**Task**. Count lines holding the string "main" in the data that follows. Reply with one number only.
+++ Source material
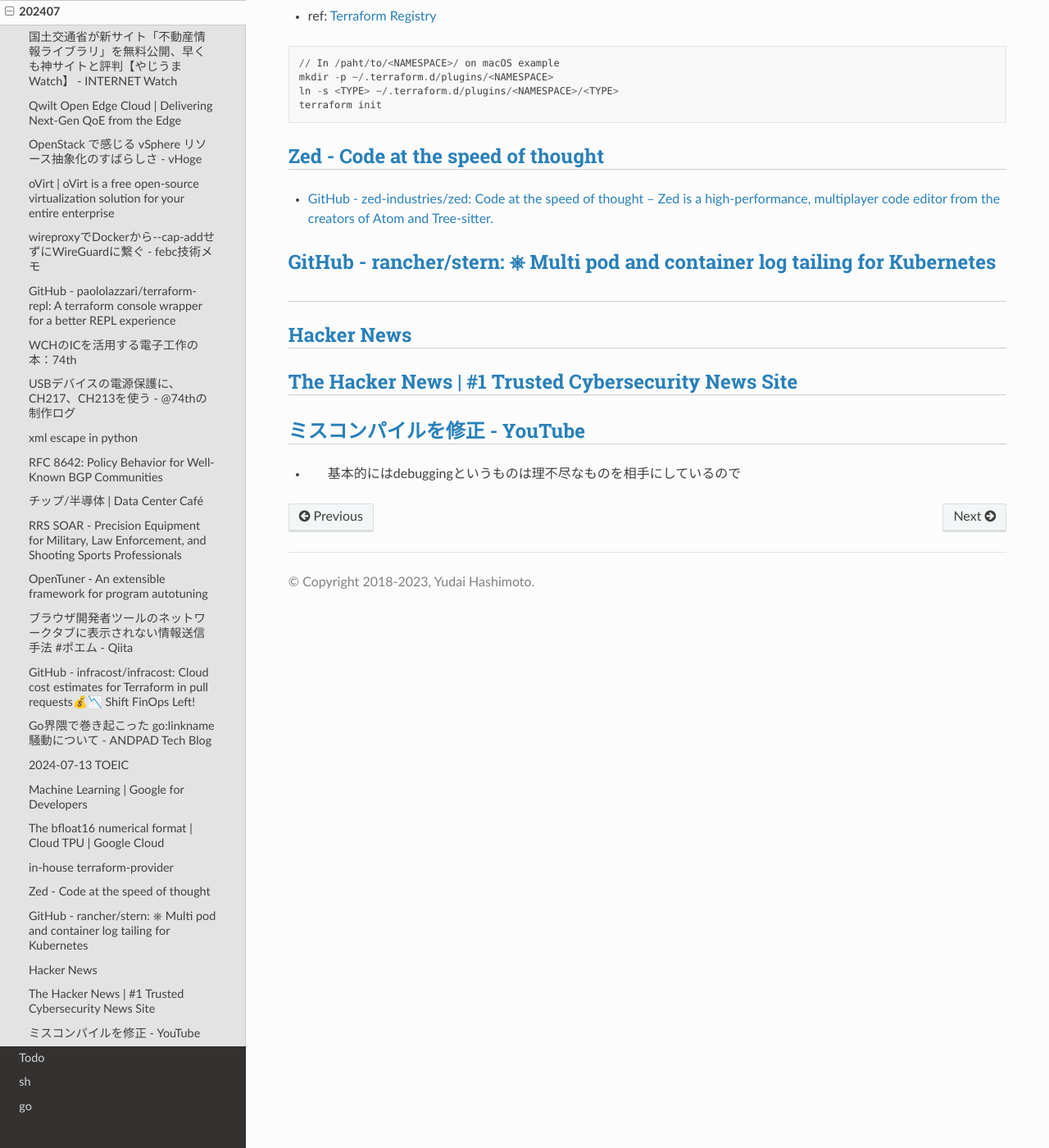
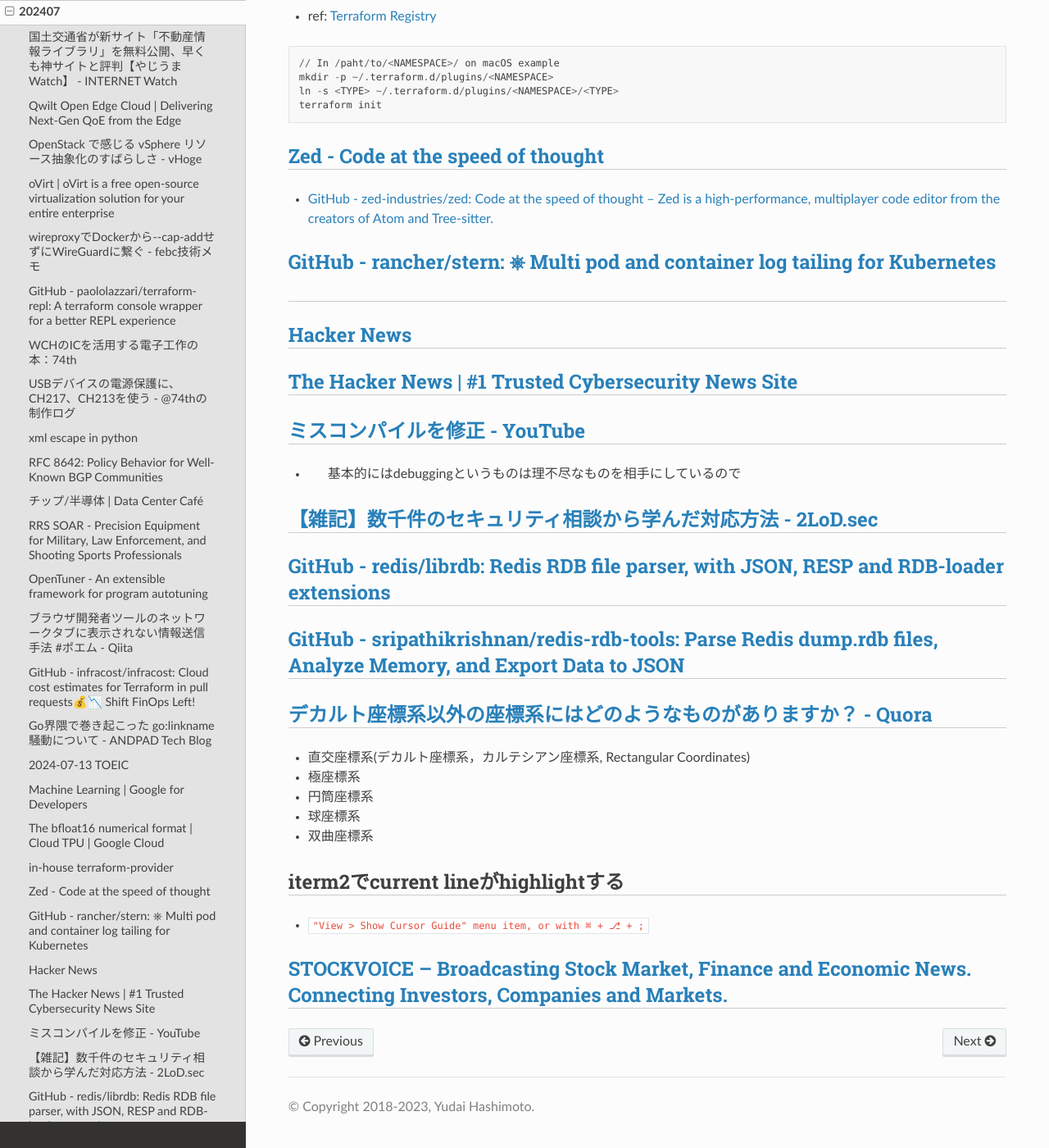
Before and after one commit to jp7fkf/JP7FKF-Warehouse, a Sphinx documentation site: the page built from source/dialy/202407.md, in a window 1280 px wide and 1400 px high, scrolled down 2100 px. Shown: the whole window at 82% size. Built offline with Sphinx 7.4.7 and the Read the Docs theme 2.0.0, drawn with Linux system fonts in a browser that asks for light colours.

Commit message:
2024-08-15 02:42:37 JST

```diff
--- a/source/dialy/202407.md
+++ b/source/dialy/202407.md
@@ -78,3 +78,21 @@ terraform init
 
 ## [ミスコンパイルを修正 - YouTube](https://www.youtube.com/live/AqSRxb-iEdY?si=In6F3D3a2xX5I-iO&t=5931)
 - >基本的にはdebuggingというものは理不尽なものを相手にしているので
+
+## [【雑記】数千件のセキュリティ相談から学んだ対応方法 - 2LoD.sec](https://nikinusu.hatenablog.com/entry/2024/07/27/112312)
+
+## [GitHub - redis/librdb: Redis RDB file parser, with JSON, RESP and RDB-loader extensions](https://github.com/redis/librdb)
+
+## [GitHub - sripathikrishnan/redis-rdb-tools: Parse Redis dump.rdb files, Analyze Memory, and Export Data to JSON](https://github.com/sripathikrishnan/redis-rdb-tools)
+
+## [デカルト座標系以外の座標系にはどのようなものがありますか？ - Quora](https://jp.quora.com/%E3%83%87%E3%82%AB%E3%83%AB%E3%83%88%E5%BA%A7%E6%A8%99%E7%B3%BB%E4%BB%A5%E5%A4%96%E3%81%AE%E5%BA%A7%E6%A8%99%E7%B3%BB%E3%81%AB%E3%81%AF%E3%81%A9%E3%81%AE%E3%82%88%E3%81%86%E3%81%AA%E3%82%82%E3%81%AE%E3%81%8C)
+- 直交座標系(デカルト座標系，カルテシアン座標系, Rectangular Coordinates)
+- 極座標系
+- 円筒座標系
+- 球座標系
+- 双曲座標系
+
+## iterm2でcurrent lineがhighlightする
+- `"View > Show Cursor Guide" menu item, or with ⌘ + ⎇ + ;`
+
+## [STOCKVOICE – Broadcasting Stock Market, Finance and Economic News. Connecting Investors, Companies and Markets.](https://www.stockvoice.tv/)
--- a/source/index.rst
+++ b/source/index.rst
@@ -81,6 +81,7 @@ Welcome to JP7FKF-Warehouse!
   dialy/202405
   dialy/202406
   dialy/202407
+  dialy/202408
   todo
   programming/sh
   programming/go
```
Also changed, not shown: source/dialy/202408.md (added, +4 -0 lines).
++++++
+++ Source material
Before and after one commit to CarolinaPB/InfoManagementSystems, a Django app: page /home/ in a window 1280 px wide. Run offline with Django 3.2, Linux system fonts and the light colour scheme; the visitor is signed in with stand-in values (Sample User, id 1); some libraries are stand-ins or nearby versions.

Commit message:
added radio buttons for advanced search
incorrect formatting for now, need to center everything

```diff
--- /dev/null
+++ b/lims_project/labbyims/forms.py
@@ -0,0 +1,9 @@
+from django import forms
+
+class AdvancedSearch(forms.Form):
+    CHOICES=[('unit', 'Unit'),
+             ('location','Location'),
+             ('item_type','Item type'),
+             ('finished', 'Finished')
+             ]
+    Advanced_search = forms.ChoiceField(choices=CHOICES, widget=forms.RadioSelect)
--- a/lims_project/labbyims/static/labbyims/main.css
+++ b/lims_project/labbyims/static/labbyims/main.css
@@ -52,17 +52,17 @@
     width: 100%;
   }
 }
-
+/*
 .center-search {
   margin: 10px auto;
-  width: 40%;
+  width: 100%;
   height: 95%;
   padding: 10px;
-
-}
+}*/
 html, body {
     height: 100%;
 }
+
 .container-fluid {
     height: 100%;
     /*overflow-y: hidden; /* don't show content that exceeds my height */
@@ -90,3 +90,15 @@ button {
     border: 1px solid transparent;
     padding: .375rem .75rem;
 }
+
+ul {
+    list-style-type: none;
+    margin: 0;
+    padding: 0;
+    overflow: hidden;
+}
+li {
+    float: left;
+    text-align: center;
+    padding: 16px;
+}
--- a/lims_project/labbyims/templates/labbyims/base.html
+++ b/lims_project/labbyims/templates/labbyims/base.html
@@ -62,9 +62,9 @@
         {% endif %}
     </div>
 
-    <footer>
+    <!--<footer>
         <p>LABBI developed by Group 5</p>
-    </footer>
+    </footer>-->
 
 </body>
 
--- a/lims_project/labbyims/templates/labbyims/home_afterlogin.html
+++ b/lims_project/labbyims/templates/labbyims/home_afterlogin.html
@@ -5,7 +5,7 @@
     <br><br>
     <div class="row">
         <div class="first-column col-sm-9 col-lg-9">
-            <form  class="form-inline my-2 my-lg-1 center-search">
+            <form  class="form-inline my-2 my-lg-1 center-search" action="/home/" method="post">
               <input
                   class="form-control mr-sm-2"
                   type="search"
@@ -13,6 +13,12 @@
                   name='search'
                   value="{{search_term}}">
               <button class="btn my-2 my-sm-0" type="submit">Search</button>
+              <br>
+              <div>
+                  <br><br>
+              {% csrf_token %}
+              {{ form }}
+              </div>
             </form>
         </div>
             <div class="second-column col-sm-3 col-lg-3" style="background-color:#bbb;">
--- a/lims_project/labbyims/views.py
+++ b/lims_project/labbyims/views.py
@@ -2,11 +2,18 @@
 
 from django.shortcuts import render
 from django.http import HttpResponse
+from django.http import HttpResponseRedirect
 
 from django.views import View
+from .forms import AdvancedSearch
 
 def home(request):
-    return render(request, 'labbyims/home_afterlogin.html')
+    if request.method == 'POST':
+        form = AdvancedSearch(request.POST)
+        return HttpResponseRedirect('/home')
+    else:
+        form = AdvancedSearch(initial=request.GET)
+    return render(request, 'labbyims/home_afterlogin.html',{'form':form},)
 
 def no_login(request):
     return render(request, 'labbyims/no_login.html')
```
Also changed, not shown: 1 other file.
++++++
+++ Source material
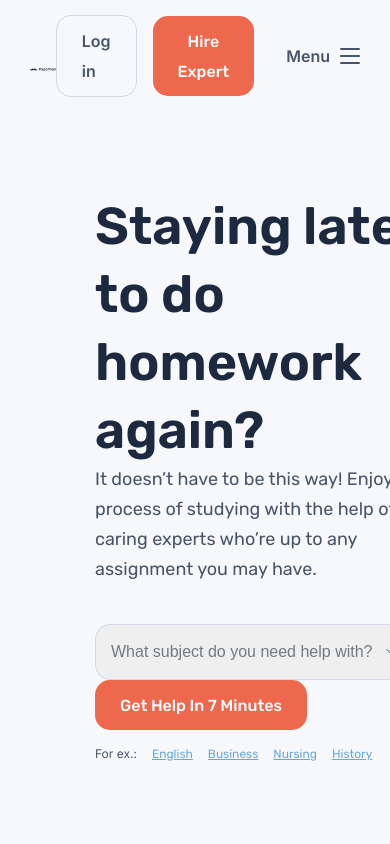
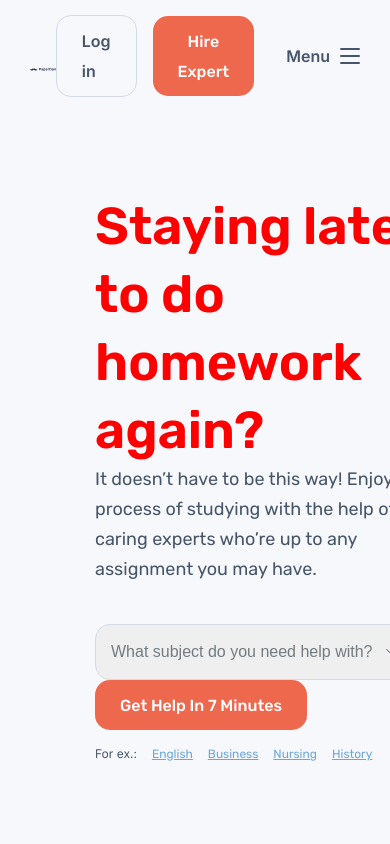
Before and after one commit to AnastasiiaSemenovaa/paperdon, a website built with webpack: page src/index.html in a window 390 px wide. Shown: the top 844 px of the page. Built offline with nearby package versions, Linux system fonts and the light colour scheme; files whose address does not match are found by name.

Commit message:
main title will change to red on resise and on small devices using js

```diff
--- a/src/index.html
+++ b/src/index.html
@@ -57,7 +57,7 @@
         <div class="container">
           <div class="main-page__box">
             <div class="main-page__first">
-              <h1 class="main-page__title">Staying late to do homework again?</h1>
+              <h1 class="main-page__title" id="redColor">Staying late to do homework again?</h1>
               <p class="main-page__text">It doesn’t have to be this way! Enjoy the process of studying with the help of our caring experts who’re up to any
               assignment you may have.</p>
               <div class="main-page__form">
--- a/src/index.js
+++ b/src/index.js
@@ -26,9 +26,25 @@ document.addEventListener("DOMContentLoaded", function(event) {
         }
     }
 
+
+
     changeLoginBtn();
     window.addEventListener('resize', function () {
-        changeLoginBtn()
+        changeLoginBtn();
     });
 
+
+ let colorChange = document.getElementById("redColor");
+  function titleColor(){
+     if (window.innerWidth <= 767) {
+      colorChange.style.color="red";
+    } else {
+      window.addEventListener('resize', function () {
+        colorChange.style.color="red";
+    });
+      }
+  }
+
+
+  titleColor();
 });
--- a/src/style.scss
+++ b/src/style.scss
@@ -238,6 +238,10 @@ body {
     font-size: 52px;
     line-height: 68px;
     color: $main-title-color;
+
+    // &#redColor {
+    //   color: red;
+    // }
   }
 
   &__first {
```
++++++
**Exercise result**. 10